[EXERCISE INSTRUCTIONS]:
Give back all of the data exactly, with every picture omitted.

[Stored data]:
====

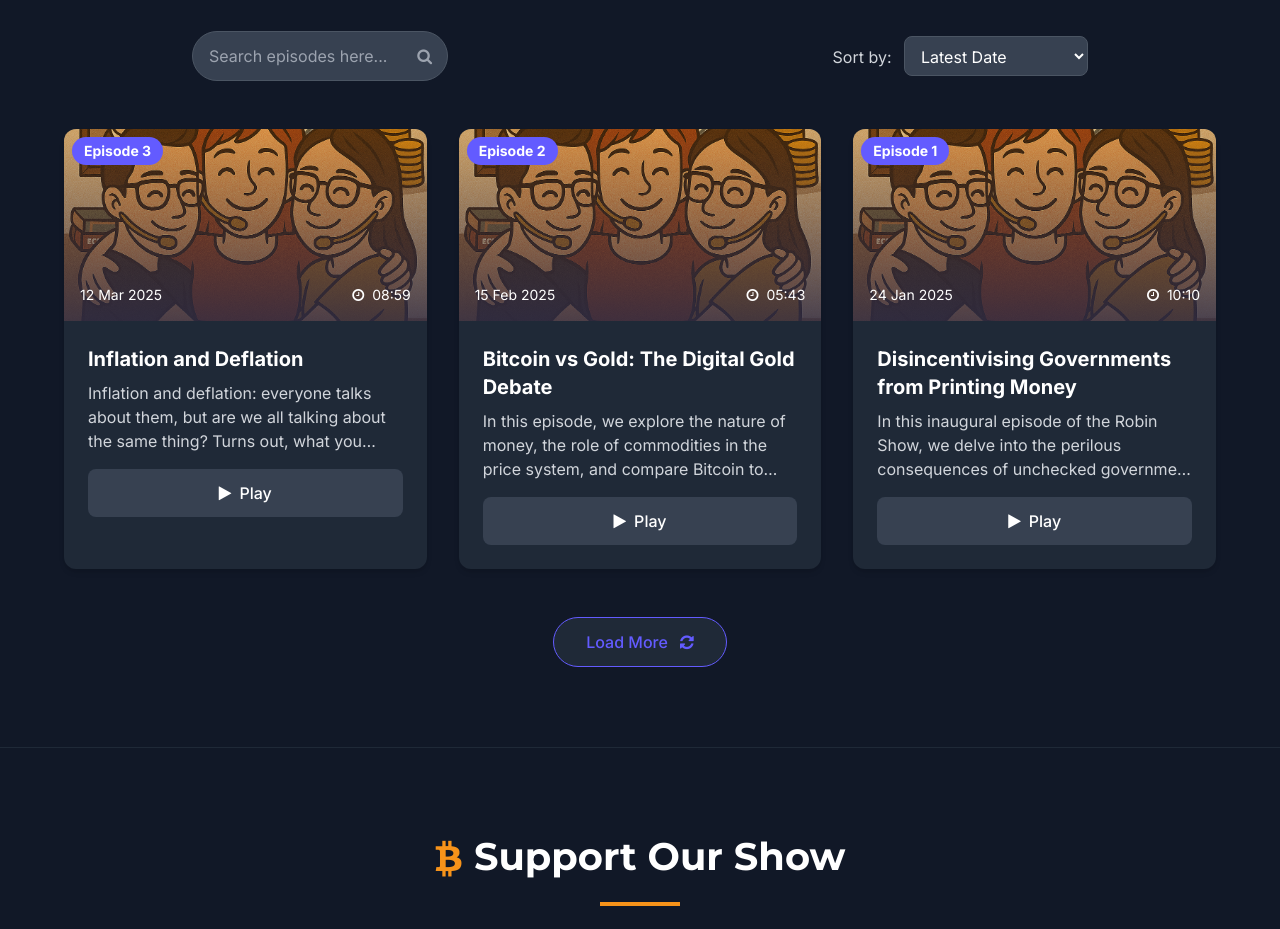
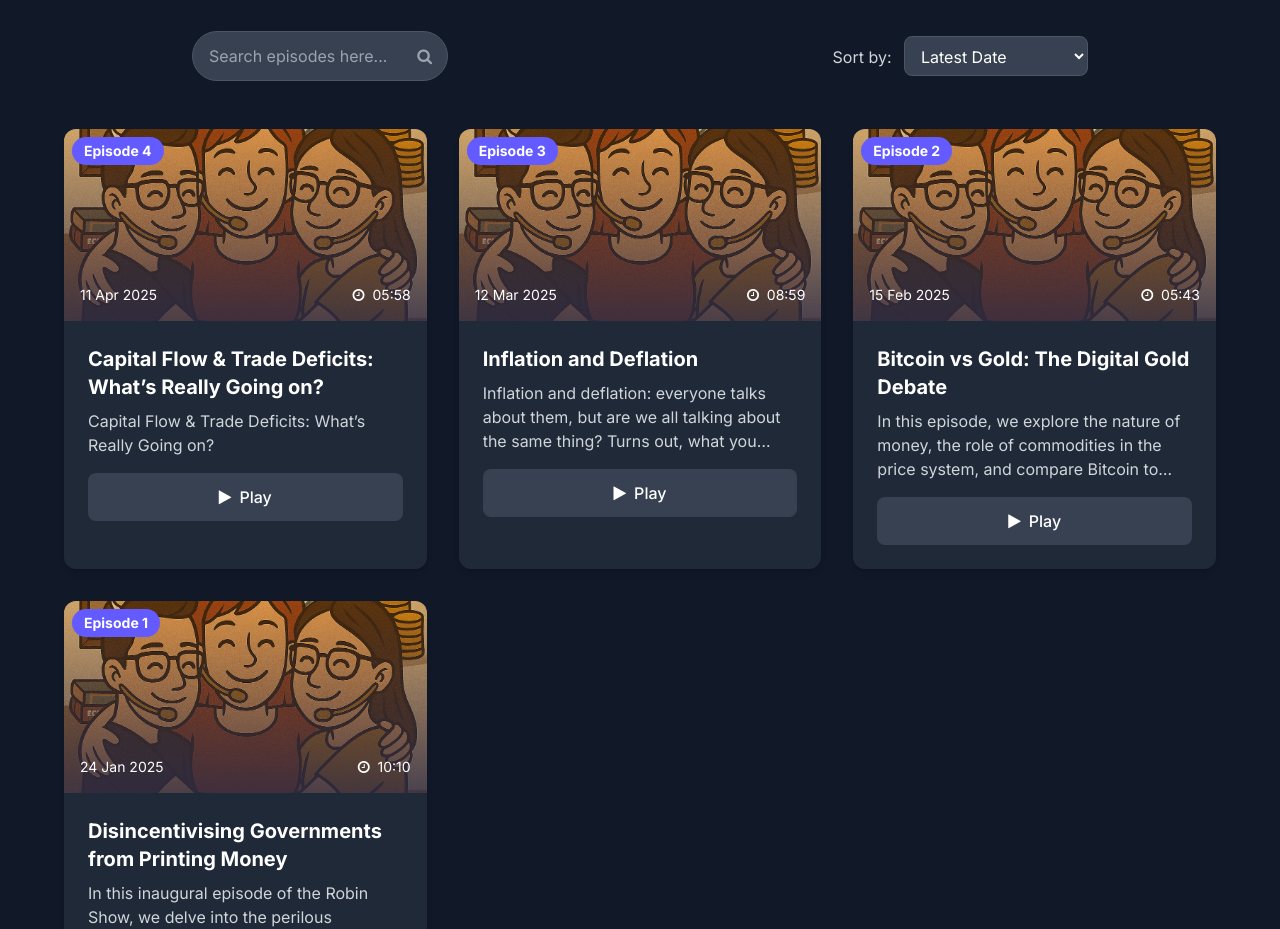
Before and after one commit to LudwigvonMises1881/The-Robin-Anna-Alice-Show, a plain HTML site: page index.html in a window 1280 px wide. Shown: the part 1480-2409 px from the top of the page. Drawn offline with nearby package versions, Linux system fonts and the light colour scheme.

Commit message:
Episode 4

```diff
--- a/index.html
+++ b/index.html
@@ -309,6 +309,36 @@
                         <h3 class="font-bold text-xl mb-2">Inflation and Deflation</h3>
                         <p class="text-gray-300 mb-4 line-clamp-3">
                             Inflation and deflation: everyone talks about them, but are we all talking about the same thing? Turns out, what you think you know might be completely wrong! Stick around, and we'll sort that out!
+                        </p>
+                        <button class="play-episode w-full bg-gray-700 hover:bg-primary hover:text-white transition-colors py-3 rounded-lg font-medium flex items-center justify-center">
+                            <i class="fa fa-play mr-2"></i> Play
+                        </button>
+                    </div>
+                </div>
+
+                <!-- Episode 4 -->
+                <div class="episode-card bg-gray-800 rounded-xl overflow-hidden shadow-md podcast-card-hover"
+                     data-category="Technology"
+                     data-keywords="trade, tariffs, protectionism, globalization, economy, markets"
+                     data-spotify="https://open.spotify.com/episode/4OC1WhWrY39CK5onAQxedH">
+                    <div class="relative h-48">
+                        <div class="absolute top-2 left-2 bg-primary text-white text-sm font-bold px-3 py-1 rounded-full z-10">
+                            Episode 4
+                        </div>
+                        <img src="background.png" alt="Capital flow and trade deficits" class="w-full h-full object-cover">
+                        <div class="absolute inset-0 gradient-overlay flex items-end">
+                            <div class="p-4 w-full">
+                                <div class="flex justify-between items-center">
+                                    <span class="text-white text-sm episode-date">11 Apr 2025</span>
+                                    <span class="text-white text-sm"><i class="fa fa-clock-o mr-1"></i> 05:58</span>
+                                </div>
+                            </div>
+                        </div>
+                    </div>
+                    <div class="p-6">
+                        <h3 class="font-bold text-xl mb-2">Capital Flow & Trade Deficits: What’s Really Going on?</h3>
+                        <p class="text-gray-300 mb-4 line-clamp-3">
+                            Capital Flow & Trade Deficits: What’s Really Going on?
                         </p>
                         <button class="play-episode w-full bg-gray-700 hover:bg-primary hover:text-white transition-colors py-3 rounded-lg font-medium flex items-center justify-center">
                             <i class="fa fa-play mr-2"></i> Play
```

====

[RESPONSE BELOW]:
Before and after one commit to LudwigvonMises1881/The-Robin-Anna-Alice-Show, a plain HTML site: page index.html in a window 1280 px wide. Shown: the part 1480-2409 px from the top of the page. Drawn offline with nearby package versions, Linux system fonts and the light colour scheme.

Commit message:
Episode 4

```diff
--- a/index.html
+++ b/index.html
@@ -309,6 +309,36 @@
                         <h3 class="font-bold text-xl mb-2">Inflation and Deflation</h3>
                         <p class="text-gray-300 mb-4 line-clamp-3">
                             Inflation and deflation: everyone talks about them, but are we all talking about the same thing? Turns out, what you think you know might be completely wrong! Stick around, and we'll sort that out!
+                        </p>
+                        <button class="play-episode w-full bg-gray-700 hover:bg-primary hover:text-white transition-colors py-3 rounded-lg font-medium flex items-center justify-center">
+                            <i class="fa fa-play mr-2"></i> Play
+                        </button>
+                    </div>
+                </div>
+
+                <!-- Episode 4 -->
+                <div class="episode-card bg-gray-800 rounded-xl overflow-hidden shadow-md podcast-card-hover"
+                     data-category="Technology"
+                     data-keywords="trade, tariffs, protectionism, globalization, economy, markets"
+                     data-spotify="https://open.spotify.com/episode/4OC1WhWrY39CK5onAQxedH">
+                    <div class="relative h-48">
+                        <div class="absolute top-2 left-2 bg-primary text-white text-sm font-bold px-3 py-1 rounded-full z-10">
+                            Episode 4
+                        </div>
+                        <img src="background.png" alt="Capital flow and trade deficits" class="w-full h-full object-cover">
+                        <div class="absolute inset-0 gradient-overlay flex items-end">
+                            <div class="p-4 w-full">
+                                <div class="flex justify-between items-center">
+                                    <span class="text-white text-sm episode-date">11 Apr 2025</span>
+                                    <span class="text-white text-sm"><i class="fa fa-clock-o mr-1"></i> 05:58</span>
+                                </div>
+                            </div>
+                        </div>
+                    </div>
+                    <div class="p-6">
+                        <h3 class="font-bold text-xl mb-2">Capital Flow & Trade Deficits: What’s Really Going on?</h3>
+                        <p class="text-gray-300 mb-4 line-clamp-3">
+                            Capital Flow & Trade Deficits: What’s Really Going on?
                         </p>
                         <button class="play-episode w-full bg-gray-700 hover:bg-primary hover:text-white transition-colors py-3 rounded-lg font-medium flex items-center justify-center">
                             <i class="fa fa-play mr-2"></i> Play
```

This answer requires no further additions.